CATALOGUE OF THE LIBRARY OF THE UNITED STATES. TO WHICH IS ANNEXED A COPIOUS INDEX, ALPHABETICALLY ARRANGED.
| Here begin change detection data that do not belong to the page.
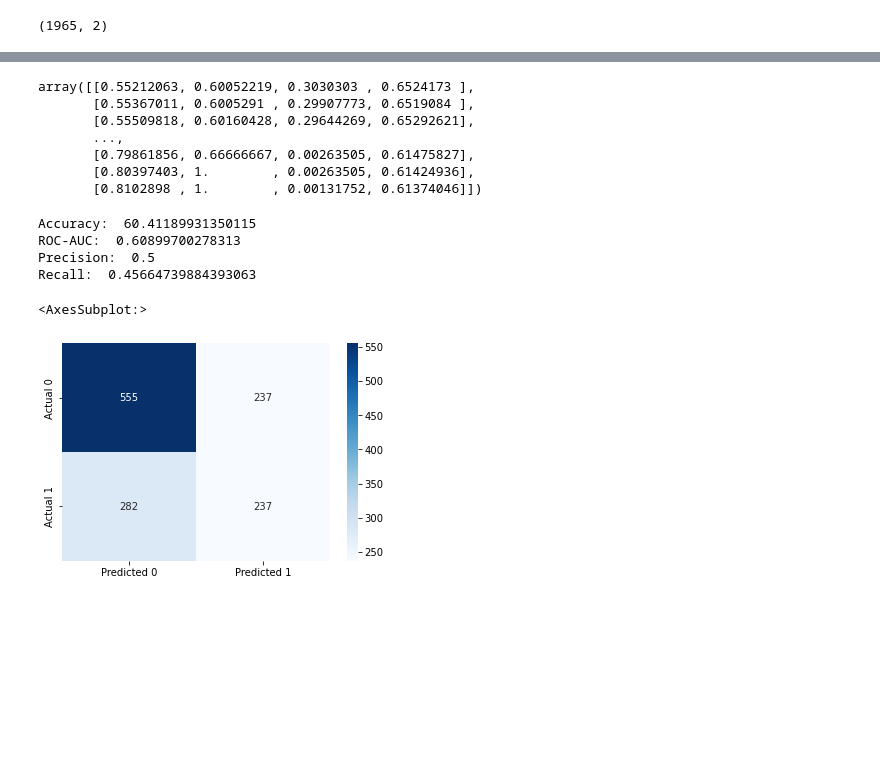
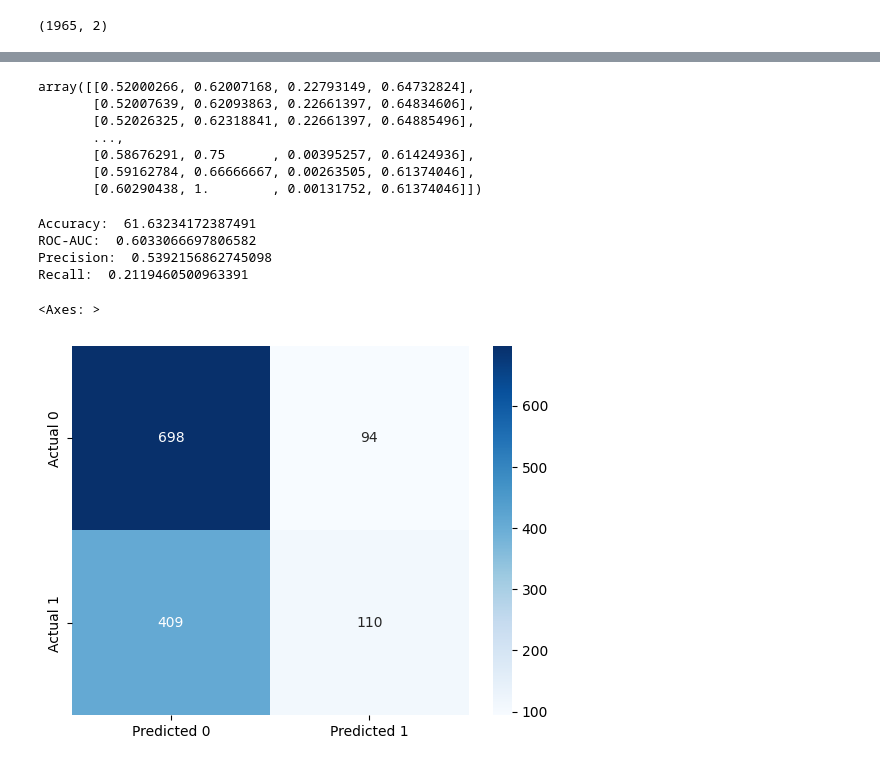
Before and after one commit to catherineerickson/STAT-303-3-Project, a Jupyter notebook: xgb.ipynb, the cells around one changed output, grey strips where cells are left out. Drawn from its saved outputs; the diff is of its cells as text; code cells hidden in the pictures; blank space fills up the shorter version.

```diff
--- a/xgb.ipynb
+++ b/xgb.ipynb
@@ -703,10 +703,10 @@ param_grid = {'n_estimators':[500],
                'reg_lambda':[.1, 1, 5],
                 'subsample':[.2, 0.25,.3, .35],
               'scale_pos_weight': [1.589],
-              'colsample_bytree': [.9, .95, 1.0]
+              'colsample_bytree': [.85, .9, .95, 1.0]
              }
 
-cv = StratifiedKFold(n_splits=5,shuffle=True,random_state=1)
+cv = RepeatedKFold(n_splits=5,random_state=1)
 optimal_params = GridSearchCV(estimator=xgb.XGBClassifier(objective = 'binary:logistic',random_state=1,
                                                          use_label_encoder=False),
                              param_grid = param_grid,
@@ -721,0 +747,22 @@ Fitting 5 folds for each of 972 candidates, totalling 4860 fits
+# %%
+import xgboost as xgb
+param_grid = {'n_estimators':[50, 100, 500],
+                'max_depth': [12],
+              'learning_rate': [.001, .01, .1, 1],
+               'gamma': [1],
+               'reg_lambda':[.1],
+                'subsample':[.2],
+              'scale_pos_weight': [1.589],
+              'colsample_bytree': [.9]
+             }
+
+cv = RepeatedKFold(n_splits=5,random_state=1)
+optimal_params = GridSearchCV(estimator=xgb.XGBClassifier(objective = 'binary:logistic',random_state=1,
+                                                         use_label_encoder=False),
+                             param_grid = param_grid,
+                              scoring=['precision', 'accuracy'], refit = 'precision',
+                             verbose = 1,
+                             n_jobs=-1,
+                             cv = cv)
+optimal_params.fit(X_train,y_train)
+print(optimal_params.best_params_,optimal_params.best_score_)
@@ -722,7 +772,7 @@ Fitting 5 folds for each of 972 candidates, totalling 4860 fits
 # %%
-model4 = xgb.XGBClassifier(objective = 'binary:logistic',random_state=1,gamma=1,learning_rate = .001,max_depth=12,
-                              n_estimators = 3000,reg_lambda = 1,reg_alpha = 1, scale_pos_weight=1.589, subsample = 0.2, colsample_bytree = 0.9, n_jobs = -1)
-model4.fit(X_train,y_train)
+xgb_model = xgb.XGBClassifier(objective = 'binary:logistic',random_state=1,gamma=1,learning_rate = .001,max_depth=12,
+                              n_estimators = 500,reg_lambda = .1,reg_alpha = 1, scale_pos_weight=1.589, subsample = 0.2, colsample_bytree = 0.9, n_jobs = -1)
+xgb_model.fit(X_train,y_train)
 # %% [output]
 XGBClassifier(base_score=None, booster=None, callbacks=None,
               colsample_bylevel=None, colsample_bynode=None,
@@ -771,45 +899,45 @@ plot_precision_recall_vs_threshold(p, r, thresholds)
 # %%
 con = np.concatenate([thresholds.reshape(-1,1), p[:-1].reshape(-1,1), r[:-1].reshape(-1,1), acc.reshape(-1,1)], axis = 1)
 # %%
-con[np.where((con[:, 1] >.6) & (con[:, 3] >.6)& (con[:, ] >.6))]
+con[np.where(con[:, 1]>.62)]
 # %% [output]
-array([[0.55212063, 0.60052219, 0.3030303 , 0.6524173 ],
-       [0.55367011, 0.6005291 , 0.29907773, 0.6519084 ],
-       [0.55509818, 0.60160428, 0.29644269, 0.65292621],
+array([[0.52000266, 0.62007168, 0.22793149, 0.64732824],
+       [0.52007639, 0.62093863, 0.22661397, 0.64834606],
+       [0.52026325, 0.62318841, 0.22661397, 0.64885496],
        ...,
-       [0.79861856, 0.66666667, 0.00263505, 0.61475827],
-       [0.80397403, 1.        , 0.00263505, 0.61424936],
-       [0.8102898 , 1.        , 0.00131752, 0.61374046]])
+       [0.58676291, 0.75      , 0.00395257, 0.61424936],
+       [0.59162784, 0.66666667, 0.00263505, 0.61374046],
+       [0.60290438, 1.        , 0.00131752, 0.61374046]])
 # %%
 # Performance metrics computation for the optimum decision threshold probability
-desired_threshold = 0.52
+desired_threshold = 0.54432946
 
-y_pred_prob = model4.predict_proba(X_test)[:,1]
+y_pred_prob = xgb_model.predict_proba(X_test)[:,1]
 
 # Classifying observataions in the positive class (y = 1) if the predicted probability is greater
 # than the desired decision threshold probability
 y_pred = y_pred_prob > desired_threshold
 y_pred = y_pred.astype(int)
 
 #Computing the accuracy
 print("Accuracy: ",accuracy_score(y_pred, y_test)*100)
 
 #Computing the ROC-AUC
 fpr, tpr, auc_thresholds = roc_curve(y_test, y_pred_prob)
 print("ROC-AUC: ",auc(fpr, tpr))# AUC of ROC
 
 #Computing the precision and recall
 print("Precision: ", precision_score(y_test, y_pred))
 print("Recall: ", recall_score(y_test, y_pred))
 
 #Confusion matrix
 cm = pd.DataFrame(confusion_matrix(y_test, y_pred),
                   columns=['Predicted 0', 'Predicted 1'], index = ['Actual 0', 'Actual 1'])
 sns.heatmap(cm, annot=True, cmap='Blues', fmt='g')
 # %% [output]
-Accuracy:  60.41189931350115
-ROC-AUC:  0.60899700278313
-Precision:  0.5
-Recall:  0.45664739884393063
+Accuracy:  61.63234172387491
+ROC-AUC:  0.6033066697806582
+Precision:  0.5392156862745098
+Recall:  0.2119460500963391
-<AxesSubplot:>
+<Axes: >
-[figure, old version]
+[figure, new version]
```
Also changed, not shown: parts of 15 cells of this notebook.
Washington: Printed by Jonathan Elliot, 1815. ,170,xxxii pp. Quarto. Antique-style calf, leather label, gilt. Very minor age-toning and dampstains, one leaf repaired and remargined. A very good copy. This is the famed catalogue of Thomas Jefferson's library as sent to Washington to replace the library consumed by the conflagration of the Capitol in 1814. Jefferson sold the United States his personal library in 1815 for $23,950, an amount estimated to be half the auction value of the books. Jefferson was the intellectual pillar of the new republic, and it was fitting that the library that represented the greatest American political mind should become, in the end, America's library. "The CATALOGUE OF THE LIBRARY OF THE UNITED STATES was prepared by George Watterson, the newly appointed Librarian of Congress, and printed for Congress by Jonathan Elliot in November, 1815. In it each entry was numbered, not serially, but with the number corresponding with Jefferson's shelf-mark. This number was also inserted in the bookplate, purchased from William Elliot in October 1815, and pasted into each volume. The manuscript catalogue written by Jefferson and submitted to Congress for the purposes of the sale (through Samuel Harrison Smith) in 1814, seems to have been the 'fair copy of the Catalogue of my library' which he had made in 1812. This was later taken away by George Watterson and has now disappeared...[Another] catalogue was originally written by Jefferson in 1783, and is so dated by him on the fly-leaf; it was added to and supplemented continuously until the time of the negotiations for the sale in 1814" - Sowerby. The present catalogue differs dramatically in arrangement from Jefferson's original system of classification. Jefferson had organized his library according to a system derived from Book 2 of Francis Bacon's ADVANCEMENT OF LEARNING. Beginning with Bacon's three categories of knowledge (memory, reason, and imagination), Jefferson devised forty-four classes or "chapters." Within chapters, the books were arranged sometimes analytically, sometimes chronologically, or both, and were subjected to further classification by size. While this method served Jefferson well and offered illuminating intellectual bridges between diverse fields, Watterson recognized the difficulty the average patron might have in accessing the books for which he might be searching. To remedy this problem, in the present catalogue Watterson arranged the catalogue alphabetically within each chapter by first word of the title without being prejudiced towards definite and indefinite articles. Both Watterson and Jefferson realized the imperfections of this new system, but once in place it proved too large a task to rectify it. Though many institutions possess copies of the catalogue, it is extremely rare in the market. Until the Eliot-Shattuck copy appeared at Sotheby's in 1999, no copy had appeared at auction in Britain or the United States since 1943. The Eliot-Shattuck copy resold at the Breslaur sale in April 2005 for $57,600. The first printed record of Jefferson's library, the foundation of the Library of Congress, and the best available source for understanding the mind which shaped the democratic tradition in the United States. SOWERBY I, p. ix; V, pp.216-18. SOTHEBY'S SALE 7332 (June 22, 1999), lot 70. SABIN 15564. SHAW & SHOEMAKER 36250.
(Item ID: WRCAM36053) $45,000.00